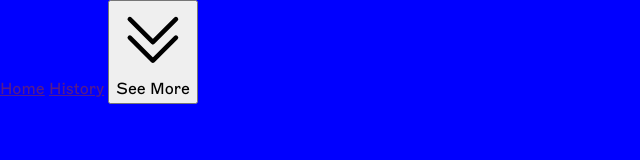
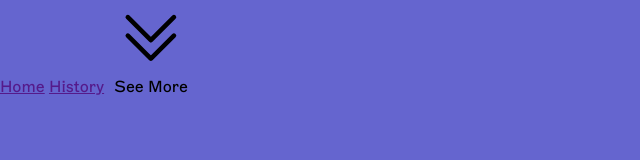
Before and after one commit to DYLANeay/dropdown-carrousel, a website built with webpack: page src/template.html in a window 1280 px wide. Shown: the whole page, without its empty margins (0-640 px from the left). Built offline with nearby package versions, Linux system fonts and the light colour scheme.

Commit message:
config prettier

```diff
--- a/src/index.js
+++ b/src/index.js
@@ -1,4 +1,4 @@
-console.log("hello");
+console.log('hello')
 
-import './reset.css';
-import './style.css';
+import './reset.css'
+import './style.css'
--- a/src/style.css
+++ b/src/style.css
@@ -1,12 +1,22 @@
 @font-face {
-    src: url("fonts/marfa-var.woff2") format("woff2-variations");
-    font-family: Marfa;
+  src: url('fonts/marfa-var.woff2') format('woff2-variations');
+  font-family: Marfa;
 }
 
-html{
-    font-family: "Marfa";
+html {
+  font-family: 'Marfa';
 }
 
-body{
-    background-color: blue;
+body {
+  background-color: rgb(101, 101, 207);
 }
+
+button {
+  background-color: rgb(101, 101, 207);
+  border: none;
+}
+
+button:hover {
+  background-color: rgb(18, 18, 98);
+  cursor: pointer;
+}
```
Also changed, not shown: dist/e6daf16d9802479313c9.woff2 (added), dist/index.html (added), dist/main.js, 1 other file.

========

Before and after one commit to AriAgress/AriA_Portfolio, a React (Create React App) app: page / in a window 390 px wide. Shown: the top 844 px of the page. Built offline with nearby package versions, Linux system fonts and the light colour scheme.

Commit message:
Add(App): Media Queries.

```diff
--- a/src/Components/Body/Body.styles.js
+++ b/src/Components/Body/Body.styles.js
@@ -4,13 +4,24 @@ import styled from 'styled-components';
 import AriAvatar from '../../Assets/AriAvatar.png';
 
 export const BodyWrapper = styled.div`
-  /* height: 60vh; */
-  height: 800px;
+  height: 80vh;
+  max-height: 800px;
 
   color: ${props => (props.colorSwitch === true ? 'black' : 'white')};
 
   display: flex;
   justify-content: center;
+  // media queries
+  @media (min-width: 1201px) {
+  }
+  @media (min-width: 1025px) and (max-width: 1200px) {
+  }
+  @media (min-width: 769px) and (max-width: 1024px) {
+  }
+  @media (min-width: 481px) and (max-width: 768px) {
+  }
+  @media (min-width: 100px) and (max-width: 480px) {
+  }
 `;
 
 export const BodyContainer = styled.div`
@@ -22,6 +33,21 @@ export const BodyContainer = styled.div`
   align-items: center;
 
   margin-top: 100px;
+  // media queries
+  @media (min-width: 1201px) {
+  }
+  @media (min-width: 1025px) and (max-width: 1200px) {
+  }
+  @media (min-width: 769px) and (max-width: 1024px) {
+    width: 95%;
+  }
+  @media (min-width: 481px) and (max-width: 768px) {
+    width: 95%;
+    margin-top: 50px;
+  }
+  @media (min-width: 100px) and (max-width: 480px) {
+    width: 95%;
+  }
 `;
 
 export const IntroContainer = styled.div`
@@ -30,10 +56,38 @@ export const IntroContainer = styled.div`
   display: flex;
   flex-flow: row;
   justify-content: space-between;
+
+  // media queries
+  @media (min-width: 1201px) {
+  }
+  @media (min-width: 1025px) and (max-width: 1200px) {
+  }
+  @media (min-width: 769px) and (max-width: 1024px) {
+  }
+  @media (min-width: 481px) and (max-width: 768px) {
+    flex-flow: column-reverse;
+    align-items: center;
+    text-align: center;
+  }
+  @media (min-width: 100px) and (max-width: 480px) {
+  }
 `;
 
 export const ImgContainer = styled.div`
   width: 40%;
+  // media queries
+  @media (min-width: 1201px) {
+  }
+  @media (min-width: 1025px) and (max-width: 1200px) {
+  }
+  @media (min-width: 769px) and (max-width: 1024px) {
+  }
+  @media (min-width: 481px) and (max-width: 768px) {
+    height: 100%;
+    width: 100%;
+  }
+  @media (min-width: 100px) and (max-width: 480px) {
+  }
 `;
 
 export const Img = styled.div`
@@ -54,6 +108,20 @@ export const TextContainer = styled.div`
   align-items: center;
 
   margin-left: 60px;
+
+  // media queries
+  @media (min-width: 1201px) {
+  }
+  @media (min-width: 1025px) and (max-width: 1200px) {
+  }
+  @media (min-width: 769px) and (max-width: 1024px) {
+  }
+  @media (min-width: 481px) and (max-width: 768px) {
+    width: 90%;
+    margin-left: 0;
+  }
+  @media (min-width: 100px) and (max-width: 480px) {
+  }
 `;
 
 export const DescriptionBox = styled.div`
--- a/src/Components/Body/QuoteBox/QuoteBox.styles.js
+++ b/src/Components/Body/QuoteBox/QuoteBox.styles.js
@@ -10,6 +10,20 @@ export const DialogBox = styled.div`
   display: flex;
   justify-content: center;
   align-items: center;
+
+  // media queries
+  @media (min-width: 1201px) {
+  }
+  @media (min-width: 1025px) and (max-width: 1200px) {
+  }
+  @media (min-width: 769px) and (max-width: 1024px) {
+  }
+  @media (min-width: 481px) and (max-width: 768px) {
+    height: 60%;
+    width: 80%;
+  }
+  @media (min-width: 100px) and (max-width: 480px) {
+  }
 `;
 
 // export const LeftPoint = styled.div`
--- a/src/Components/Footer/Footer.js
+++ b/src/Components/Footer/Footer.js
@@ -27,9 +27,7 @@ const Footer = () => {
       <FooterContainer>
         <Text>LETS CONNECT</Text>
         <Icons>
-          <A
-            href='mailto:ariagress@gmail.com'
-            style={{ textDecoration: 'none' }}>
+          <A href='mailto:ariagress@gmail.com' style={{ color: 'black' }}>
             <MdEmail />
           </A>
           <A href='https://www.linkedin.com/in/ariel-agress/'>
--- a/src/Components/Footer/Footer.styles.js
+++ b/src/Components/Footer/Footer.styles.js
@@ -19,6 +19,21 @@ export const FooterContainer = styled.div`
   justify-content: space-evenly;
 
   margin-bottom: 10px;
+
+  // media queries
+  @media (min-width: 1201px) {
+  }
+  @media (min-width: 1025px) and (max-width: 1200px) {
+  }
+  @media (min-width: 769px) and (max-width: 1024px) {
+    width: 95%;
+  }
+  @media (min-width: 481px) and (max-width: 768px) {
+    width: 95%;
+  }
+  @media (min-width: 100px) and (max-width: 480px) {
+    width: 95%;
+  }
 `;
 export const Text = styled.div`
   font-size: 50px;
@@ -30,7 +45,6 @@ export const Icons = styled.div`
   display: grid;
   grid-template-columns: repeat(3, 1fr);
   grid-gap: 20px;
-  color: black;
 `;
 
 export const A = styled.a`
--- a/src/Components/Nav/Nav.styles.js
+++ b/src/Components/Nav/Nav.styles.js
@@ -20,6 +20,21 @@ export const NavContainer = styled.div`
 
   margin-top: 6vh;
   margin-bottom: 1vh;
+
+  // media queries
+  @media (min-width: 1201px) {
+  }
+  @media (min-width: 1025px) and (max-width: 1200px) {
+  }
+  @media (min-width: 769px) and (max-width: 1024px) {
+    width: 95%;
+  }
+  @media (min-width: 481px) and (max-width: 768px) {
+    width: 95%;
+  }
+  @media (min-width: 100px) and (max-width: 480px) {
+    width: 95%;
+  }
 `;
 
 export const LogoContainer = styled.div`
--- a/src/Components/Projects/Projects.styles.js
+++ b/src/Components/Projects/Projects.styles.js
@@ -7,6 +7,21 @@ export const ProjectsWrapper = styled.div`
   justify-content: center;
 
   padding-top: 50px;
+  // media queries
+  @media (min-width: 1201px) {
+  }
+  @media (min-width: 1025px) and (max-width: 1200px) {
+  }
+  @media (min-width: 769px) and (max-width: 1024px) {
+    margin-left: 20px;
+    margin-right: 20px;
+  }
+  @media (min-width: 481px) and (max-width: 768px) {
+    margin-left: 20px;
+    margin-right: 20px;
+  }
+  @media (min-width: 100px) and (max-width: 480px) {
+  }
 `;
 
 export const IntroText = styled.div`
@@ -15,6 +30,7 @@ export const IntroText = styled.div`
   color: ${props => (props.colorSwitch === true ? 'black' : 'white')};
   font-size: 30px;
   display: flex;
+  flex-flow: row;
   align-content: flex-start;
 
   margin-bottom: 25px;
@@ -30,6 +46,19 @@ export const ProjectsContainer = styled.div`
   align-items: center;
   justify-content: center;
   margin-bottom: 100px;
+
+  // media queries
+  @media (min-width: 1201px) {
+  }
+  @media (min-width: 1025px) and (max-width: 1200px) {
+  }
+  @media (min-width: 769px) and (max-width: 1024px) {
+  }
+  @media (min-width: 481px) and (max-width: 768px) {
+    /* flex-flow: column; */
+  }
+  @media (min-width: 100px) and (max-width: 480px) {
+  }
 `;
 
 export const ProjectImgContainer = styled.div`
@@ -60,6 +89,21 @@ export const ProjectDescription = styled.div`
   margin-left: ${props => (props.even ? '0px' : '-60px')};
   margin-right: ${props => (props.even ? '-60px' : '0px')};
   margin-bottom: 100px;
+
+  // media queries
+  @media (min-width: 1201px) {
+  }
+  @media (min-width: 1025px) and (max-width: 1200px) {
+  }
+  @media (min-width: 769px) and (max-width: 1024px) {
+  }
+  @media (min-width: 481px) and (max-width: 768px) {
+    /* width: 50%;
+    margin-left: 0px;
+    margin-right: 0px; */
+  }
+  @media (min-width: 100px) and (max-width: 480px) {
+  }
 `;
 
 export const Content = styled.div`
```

========

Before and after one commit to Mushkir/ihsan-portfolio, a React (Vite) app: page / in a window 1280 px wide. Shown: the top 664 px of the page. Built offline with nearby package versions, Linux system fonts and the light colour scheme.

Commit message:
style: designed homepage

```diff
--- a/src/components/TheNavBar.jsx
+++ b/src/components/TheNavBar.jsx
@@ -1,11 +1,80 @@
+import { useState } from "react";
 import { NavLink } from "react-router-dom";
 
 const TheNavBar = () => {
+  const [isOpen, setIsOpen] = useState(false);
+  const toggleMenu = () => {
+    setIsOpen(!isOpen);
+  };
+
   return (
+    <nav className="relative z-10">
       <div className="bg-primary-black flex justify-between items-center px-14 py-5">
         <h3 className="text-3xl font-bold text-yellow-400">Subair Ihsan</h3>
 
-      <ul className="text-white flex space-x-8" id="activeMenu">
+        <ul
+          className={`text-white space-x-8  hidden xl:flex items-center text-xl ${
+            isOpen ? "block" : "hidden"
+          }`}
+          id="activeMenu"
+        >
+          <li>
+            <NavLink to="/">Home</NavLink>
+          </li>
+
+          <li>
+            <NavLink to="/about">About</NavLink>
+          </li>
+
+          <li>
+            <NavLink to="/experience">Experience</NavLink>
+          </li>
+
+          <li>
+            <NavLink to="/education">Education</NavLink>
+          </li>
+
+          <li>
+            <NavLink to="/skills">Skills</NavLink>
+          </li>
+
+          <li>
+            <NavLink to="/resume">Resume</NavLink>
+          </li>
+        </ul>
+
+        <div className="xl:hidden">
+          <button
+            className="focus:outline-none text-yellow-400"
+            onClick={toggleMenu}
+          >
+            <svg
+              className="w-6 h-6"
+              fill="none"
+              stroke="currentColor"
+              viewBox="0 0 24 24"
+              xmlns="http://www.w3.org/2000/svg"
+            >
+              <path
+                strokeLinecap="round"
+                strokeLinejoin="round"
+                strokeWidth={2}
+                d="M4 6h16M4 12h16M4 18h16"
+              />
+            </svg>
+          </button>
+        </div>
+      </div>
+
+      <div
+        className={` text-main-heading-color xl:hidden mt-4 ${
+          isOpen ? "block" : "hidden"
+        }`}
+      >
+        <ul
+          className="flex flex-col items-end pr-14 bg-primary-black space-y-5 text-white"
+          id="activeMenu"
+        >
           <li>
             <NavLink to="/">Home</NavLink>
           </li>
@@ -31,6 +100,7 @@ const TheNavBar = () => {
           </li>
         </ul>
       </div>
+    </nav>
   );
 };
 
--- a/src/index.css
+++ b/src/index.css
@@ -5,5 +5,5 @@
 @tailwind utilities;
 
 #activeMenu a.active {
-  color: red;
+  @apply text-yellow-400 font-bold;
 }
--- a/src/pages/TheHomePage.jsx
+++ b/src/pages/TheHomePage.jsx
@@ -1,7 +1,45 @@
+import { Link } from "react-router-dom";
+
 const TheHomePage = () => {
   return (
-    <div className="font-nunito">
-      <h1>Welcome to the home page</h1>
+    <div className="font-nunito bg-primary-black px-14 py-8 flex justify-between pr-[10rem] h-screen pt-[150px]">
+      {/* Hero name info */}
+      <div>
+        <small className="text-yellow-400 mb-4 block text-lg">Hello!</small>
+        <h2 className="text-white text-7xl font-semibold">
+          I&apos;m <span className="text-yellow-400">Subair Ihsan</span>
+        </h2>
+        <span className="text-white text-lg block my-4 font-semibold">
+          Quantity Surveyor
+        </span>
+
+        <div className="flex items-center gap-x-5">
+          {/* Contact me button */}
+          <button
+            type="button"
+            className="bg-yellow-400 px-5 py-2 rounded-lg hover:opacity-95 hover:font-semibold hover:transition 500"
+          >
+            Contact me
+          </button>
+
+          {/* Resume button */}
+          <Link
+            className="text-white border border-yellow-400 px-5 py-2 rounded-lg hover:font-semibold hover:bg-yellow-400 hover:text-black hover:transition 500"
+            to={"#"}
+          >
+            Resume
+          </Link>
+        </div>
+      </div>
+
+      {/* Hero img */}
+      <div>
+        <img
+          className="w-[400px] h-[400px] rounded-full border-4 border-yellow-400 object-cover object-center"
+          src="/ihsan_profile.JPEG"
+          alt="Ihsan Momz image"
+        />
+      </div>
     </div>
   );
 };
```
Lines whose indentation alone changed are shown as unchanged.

========

**What the exercise asks**
Look through the entries above, find each line containing "styles", and copy it.

**Expected output**
--- a/src/Components/Body/Body.styles.js
+++ b/src/Components/Body/Body.styles.js
--- a/src/Components/Body/QuoteBox/QuoteBox.styles.js
+++ b/src/Components/Body/QuoteBox/QuoteBox.styles.js
--- a/src/Components/Footer/Footer.styles.js
+++ b/src/Components/Footer/Footer.styles.js
--- a/src/Components/Nav/Nav.styles.js
+++ b/src/Components/Nav/Nav.styles.js
--- a/src/Components/Projects/Projects.styles.js
+++ b/src/Components/Projects/Projects.styles.js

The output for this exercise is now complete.